> _WORK ORDER_: For every line in the entries that contains "addEventListener", show the whole line.

Front-end code edit data:
┌────────

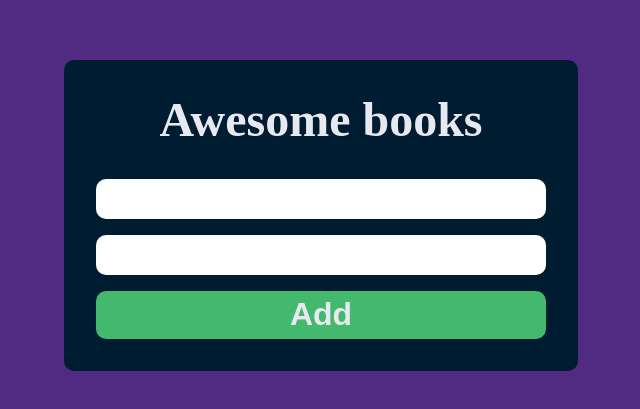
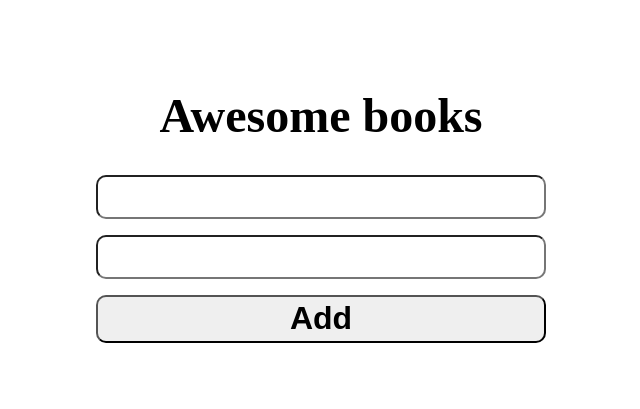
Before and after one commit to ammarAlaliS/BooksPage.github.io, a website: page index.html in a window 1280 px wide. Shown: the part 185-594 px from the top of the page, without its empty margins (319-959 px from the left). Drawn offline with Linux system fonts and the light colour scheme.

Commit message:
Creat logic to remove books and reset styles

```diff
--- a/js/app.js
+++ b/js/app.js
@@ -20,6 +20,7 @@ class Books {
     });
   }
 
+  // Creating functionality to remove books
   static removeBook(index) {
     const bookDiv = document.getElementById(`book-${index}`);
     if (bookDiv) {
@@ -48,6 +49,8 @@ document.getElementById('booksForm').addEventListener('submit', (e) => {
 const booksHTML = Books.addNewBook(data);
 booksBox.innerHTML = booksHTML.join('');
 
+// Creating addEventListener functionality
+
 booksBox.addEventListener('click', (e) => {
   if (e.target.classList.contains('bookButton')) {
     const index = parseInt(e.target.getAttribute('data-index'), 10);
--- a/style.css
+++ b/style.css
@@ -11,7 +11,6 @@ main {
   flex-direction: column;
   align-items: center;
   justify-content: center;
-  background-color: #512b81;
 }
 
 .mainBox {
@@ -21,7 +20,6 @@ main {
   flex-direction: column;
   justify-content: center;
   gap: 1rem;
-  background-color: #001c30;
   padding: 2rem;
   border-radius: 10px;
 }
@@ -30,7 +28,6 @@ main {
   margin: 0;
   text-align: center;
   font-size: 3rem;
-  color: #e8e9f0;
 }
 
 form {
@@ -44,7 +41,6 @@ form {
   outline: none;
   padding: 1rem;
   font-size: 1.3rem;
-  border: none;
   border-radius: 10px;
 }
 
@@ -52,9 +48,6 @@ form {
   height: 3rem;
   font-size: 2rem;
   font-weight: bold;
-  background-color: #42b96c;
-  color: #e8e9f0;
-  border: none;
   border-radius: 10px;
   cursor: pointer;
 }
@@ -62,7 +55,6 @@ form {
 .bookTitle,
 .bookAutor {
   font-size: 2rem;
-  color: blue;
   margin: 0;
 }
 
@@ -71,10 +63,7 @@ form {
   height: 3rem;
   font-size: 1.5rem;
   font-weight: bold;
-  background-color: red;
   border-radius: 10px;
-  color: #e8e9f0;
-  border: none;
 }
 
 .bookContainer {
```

└────────

> _EXERCISE RESPONSE_:
@@ -48,6 +49,8 @@ document.getElementById('booksForm').addEventListener('submit', (e) => {
+// Creating addEventListener functionality
 booksBox.addEventListener('click', (e) => {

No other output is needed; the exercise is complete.